The Federalist Case For Marijuana Reform

Marijuana Legalization
Just as the Founders intended?

There is a simple, universal elegance to the conservative concept of federalism. When confronted with a governing decision not explicitly addressed in the Constitution as a duty of the federal government – providing national defense, for example – that decision is best left to the states. Not only is this in the spirit of how our Founding Fathers envisioned government in a free society, but more practically, it ensures that people are governed by those who best understand their constituents – local and state officials.  Federalism also protects the rights of states to speak, act, and legislate in a constitutionally-guaranteed and sovereign manner; rather than be subjected to one-size-fits-all solutions peddled by Washington bureaucrats who have long forgotten the constituents who put them there and pay their salaries.

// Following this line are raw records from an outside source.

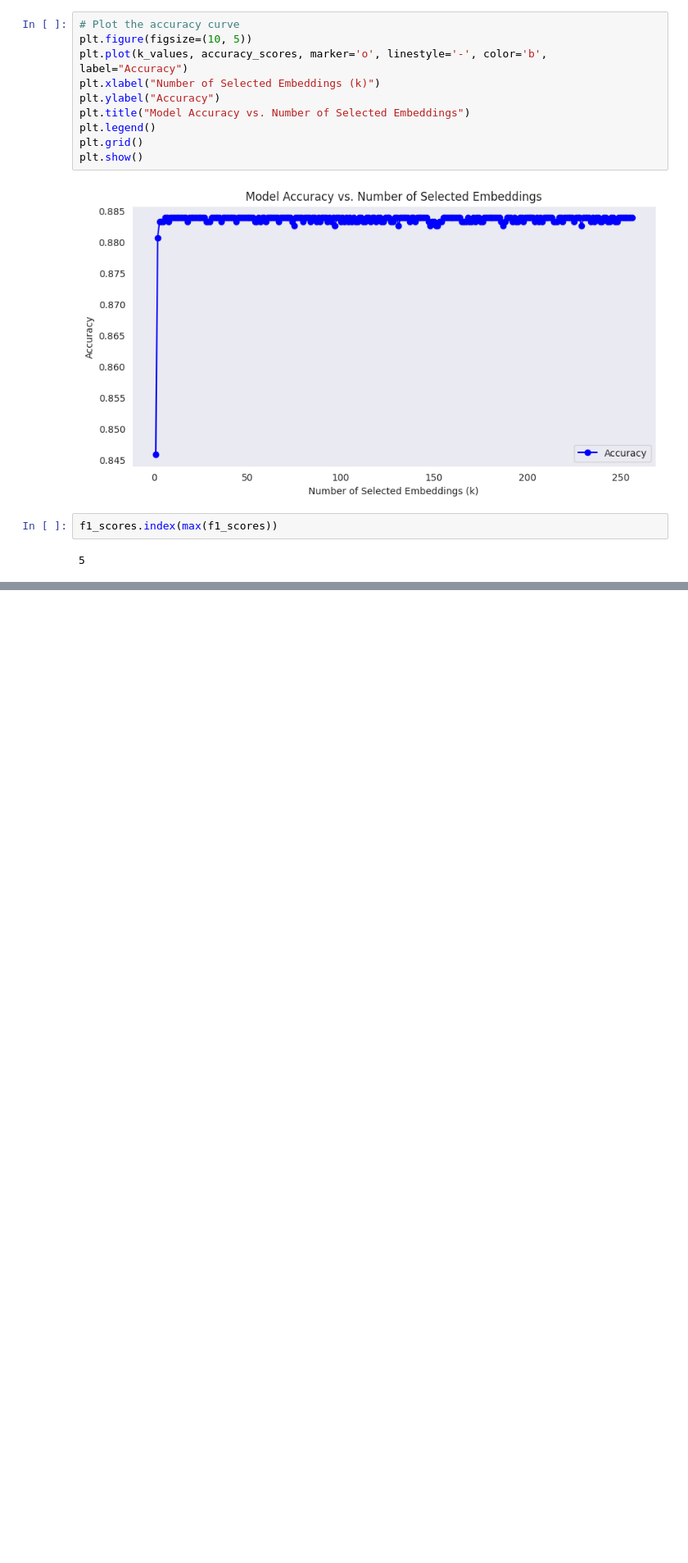
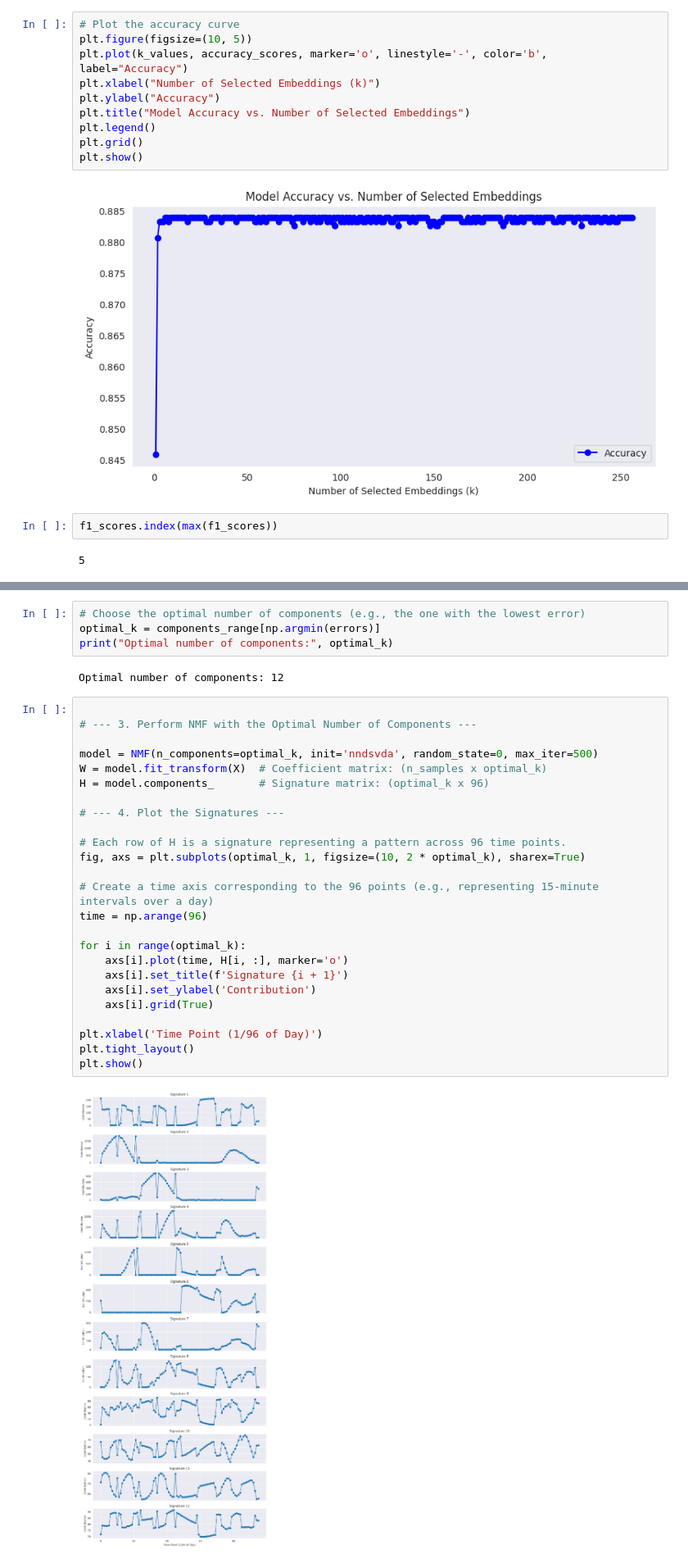
Before and after one commit to gavrielhan/MSc_Thesis, a Jupyter notebook: analysis_sleep_cgm.ipynb, the cells around one changed output, grey strips where cells are left out. Shown at 82% size. Saved outputs shown, nothing was run; the diff lists cells and outputs as text; blank space fills up the shorter version.

```diff
--- a/analysis_sleep_cgm.ipynb
+++ b/analysis_sleep_cgm.ipynb
@@ -1022,0 +1174,33 @@ accuracy_scores.index(max(accuracy_scores))
+# %%
+# Choose the optimal number of components (e.g., the one with the lowest error)
+optimal_k = components_range[np.argmin(errors)]
+print("Optimal number of components:", optimal_k)
+# %% [output]
+Optimal number of components: 12
+# %%
+
+# --- 3. Perform NMF with the Optimal Number of Components ---
+
+model = NMF(n_components=optimal_k, init='nndsvda', random_state=0, max_iter=500)
+W = model.fit_transform(X)  # Coefficient matrix: (n_samples x optimal_k)
+H = model.components_       # Signature matrix: (optimal_k x 96)
+
+# --- 4. Plot the Signatures ---
+
+# Each row of H is a signature representing a pattern across 96 time points.
+fig, axs = plt.subplots(optimal_k, 1, figsize=(10, 2 * optimal_k), sharex=True)
+
+# Create a time axis corresponding to the 96 points (e.g., representing 15-minute intervals over a day)
+time = np.arange(96)
+
+for i in range(optimal_k):
+    axs[i].plot(time, H[i, :], marker='o')
+    axs[i].set_title(f'Signature {i + 1}')
+    axs[i].set_ylabel('Contribution')
+    axs[i].grid(True)
+
+plt.xlabel('Time Point (1/96 of Day)')
+plt.tight_layout()
+plt.show()
+# %% [output]
+[figure, added]
```
Also changed, not shown: parts of 11 cells of this notebook, 1 other file.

Although many reduce the debate over state legalization of marijuana to personal opinions about individual drug use or its medicinal value, doing so misses the more consequential issue regarding the federal government’s flagrant interference in a state’s constitutional right to self-governance. True conservatives recognize this truth and apply the philosophy to all issues that deal with the intersection of state and federal jurisdictions. There should be no such thing as “selective federalism,” where one supports federal control or state control based solely on what outcome is preferred personally.

Therefore, when it comes to the long-standing dispute over marijuana, amplified in recent years by a stream of states that now have medical marijuana laws (29 plus D.C.), or which have legalized it outright for recreational use (eight), the conservative response should be straightforward — leave it to the states. Instead, the stubborn determination of Attorney General Jeff Sessions to reassert federal authority over marijuana, despite the changing tides at the state level, has complicated what should be a non-issue for a Republican-controlled Executive branch and Congress.

In the case of marijuana legalization, which in some states came directly through ballot referendums, action by the federal Department of Justice is truly overruling the voice of the American people. Such authoritative action robs states of the power guaranteed to them by the Tenth Amendment to the U.S. Constitution, in favor of keeping the matter in the hands of unelected bureaucrats in Washington.

Despite the anti-federalism push led by Sessions and at least tolerated by President Trump and congressional GOP leaders, some members of Congress seem to be getting the message from their constituents back home and are trying to make it easier for states to explore this new territory.  Fortunately, also, these efforts are bipartisan and enjoy support from the influential Americans for Tax Reform, as well as from the “usual suspects” such as the CATO Institute.

As Jonathan Adler, a constitutional law professor at Case Western University School of Law noted recently, Congress has used appropriation riders to tie the hands of agencies like the Drug Enforcement Administration, preventing the agency from spending money to interfere with marijuana operations in states where it has been legalized. However, such riders are of limited scope and effect. “The fact that marijuana possession remains illegal under federal law has far-reaching implications whether or not the DEA can raid medical marijuana dispensaries,” says Adler. The law professor also notes that a crafty attorney general can relatively easily circumvent appropriations riders. Moreover, Uncle Sam has many other tools available with which to thwart commercial marijuana businesses; including regulations that prevent cannabis businesses from accessing banks and other federally-controlled financial services institutions essential to conducting business in the modern era. Civil RICO laws remain a potent federal threat as well.

The bottom line is, “the only way to protect state-level marijuana reform efforts is to change federal [drug] law,” concludes Adler.

While many politicians run to Washington, D.C. to drink from the “Swamp,” far removed from the kitchen table issues back home, such issues do not magically disappear or decrease in importance. Problems with heroin and opioid addiction, budget shortfalls, and unemployment persist and are left to the responsibility of governors and state officials to resolve. If the people or their elected state officials decide that marijuana reform may help ease these burdens – and states have enjoyed success with these very issues in legalizing marijuana – then it is their constitutional right to explore them. Washington bureaucrats have no moral or legal right to interfere. Trump, Sessions, and other Republicans should know better and would do well to get out of the way and focus instead on truly federal issues (of which there are many).